## WHAT IS REQUIRED
What you return should be the lines of the data containing "Prevalence", each in full.

## MATERIAL FOR THIS EXERCISE
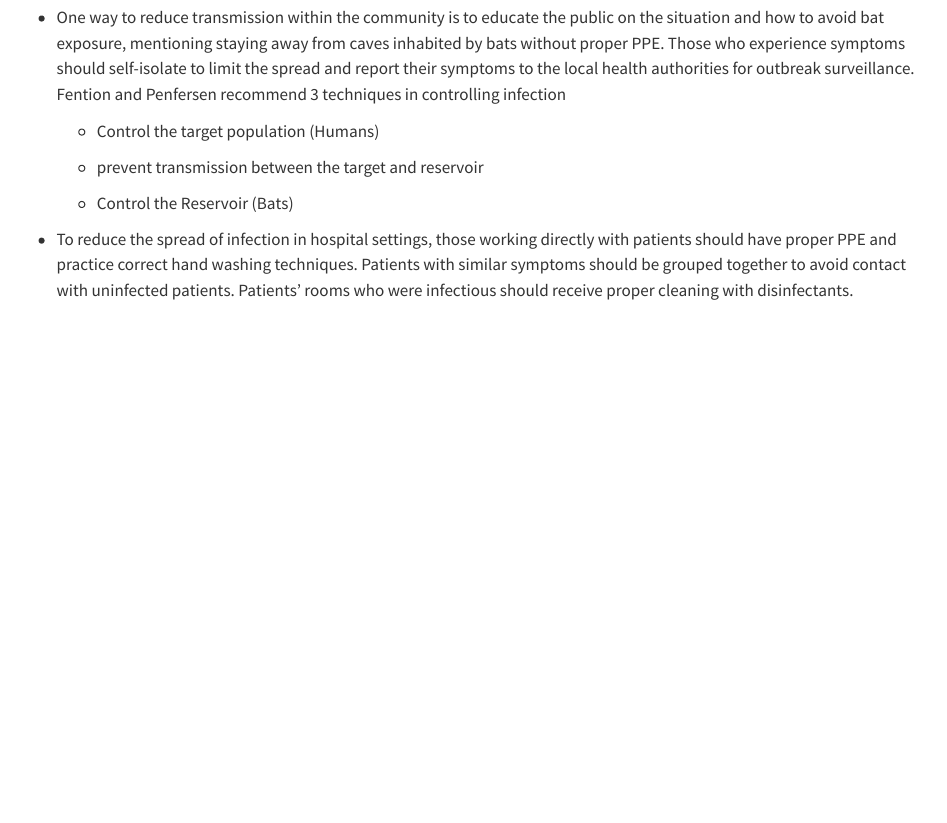
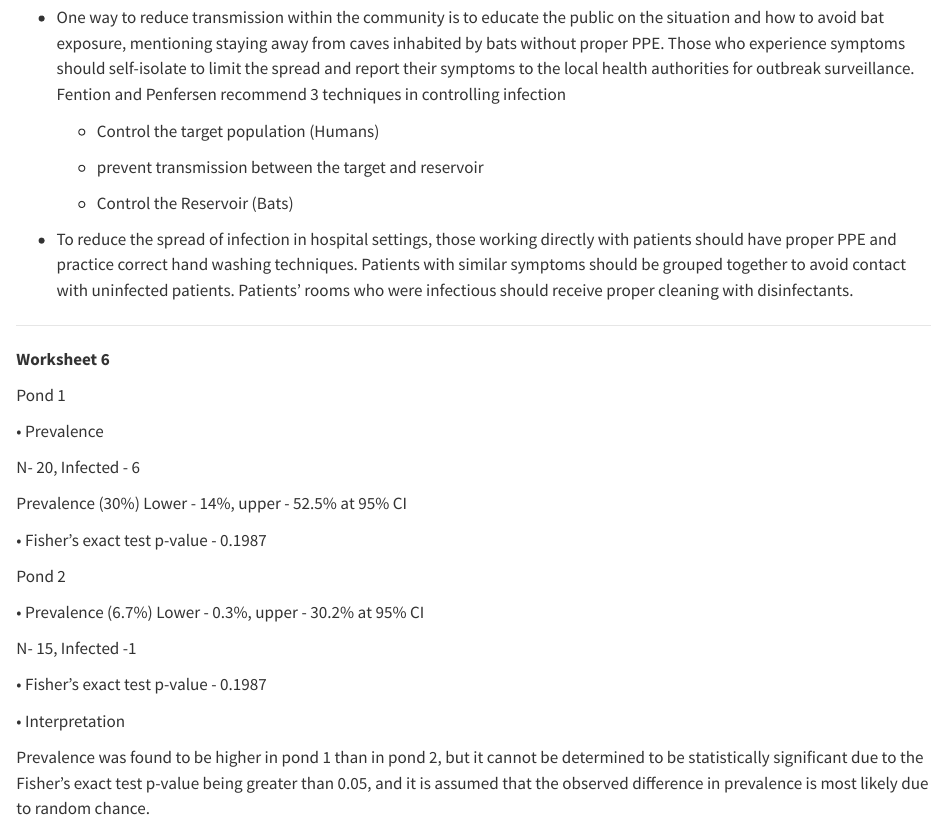
Before and after one commit to jwg0058/JG_DisEco_Fall2025-, a Quarto document (WILD 5200 Quarto2.qmd): the page in a window 1100 px wide, from 4090 px down. Rendered offline with R 4.5, knitr and Pandoc in place of Quarto, with nearby package versions.

Commit message:
Update WILD 5200 Quarto2.qmd

```diff
--- a/WILD 5200 Quarto2.qmd
+++ b/WILD 5200 Quarto2.qmd
@@ -174,3 +174,29 @@ Marburg Virus Outbreak, Rwanda 2024 The first person to become infected in the c
     -   Control the Reservoir (Bats)
 
 -   To reduce the spread of infection in hospital settings, those working directly with patients should have proper PPE and practice correct hand washing techniques. Patients with similar symptoms should be grouped together to avoid contact with uninfected patients. Patients' rooms who were infectious should receive proper cleaning with disinfectants.
+
+------------------------------------------------------------------------
+
+**Worksheet 6**
+
+Pond 1
+
+• Prevalence
+
+N- 20, Infected - 6
+
+Prevalence (30%) Lower - 14%, upper - 52.5% at 95% CI
+
+• Fisher’s exact test p-value - 0.1987
+
+Pond 2
+
+• Prevalence (6.7%) Lower - 0.3%, upper - 30.2% at 95% CI
+
+N- 15, Infected -1
+
+• Fisher’s exact test p-value - 0.1987
+
+• Interpretation
+
+Prevalence was found to be higher in pond 1 than in pond 2, but it cannot be determined to be statistically significant due to the Fisher’s exact test p-value being greater than 0.05, and it is assumed that the observed difference in prevalence is most likely due to random chance.
```
Also changed, not shown: WILD 5200 Quarto2.qmd (2 more changed lines).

## SOLUTION
+• Prevalence
+Prevalence (30%) Lower - 14%, upper - 52.5% at 95% CI
+• Prevalence (6.7%) Lower - 0.3%, upper - 30.2% at 95% CI
+Prevalence was found to be higher in pond 1 than in pond 2, but it cannot be determined to be statistically significant due to the Fisher’s exact test p-value being greater than 0.05, and it is assumed that the observed difference in prevalence is most likely due to random chance.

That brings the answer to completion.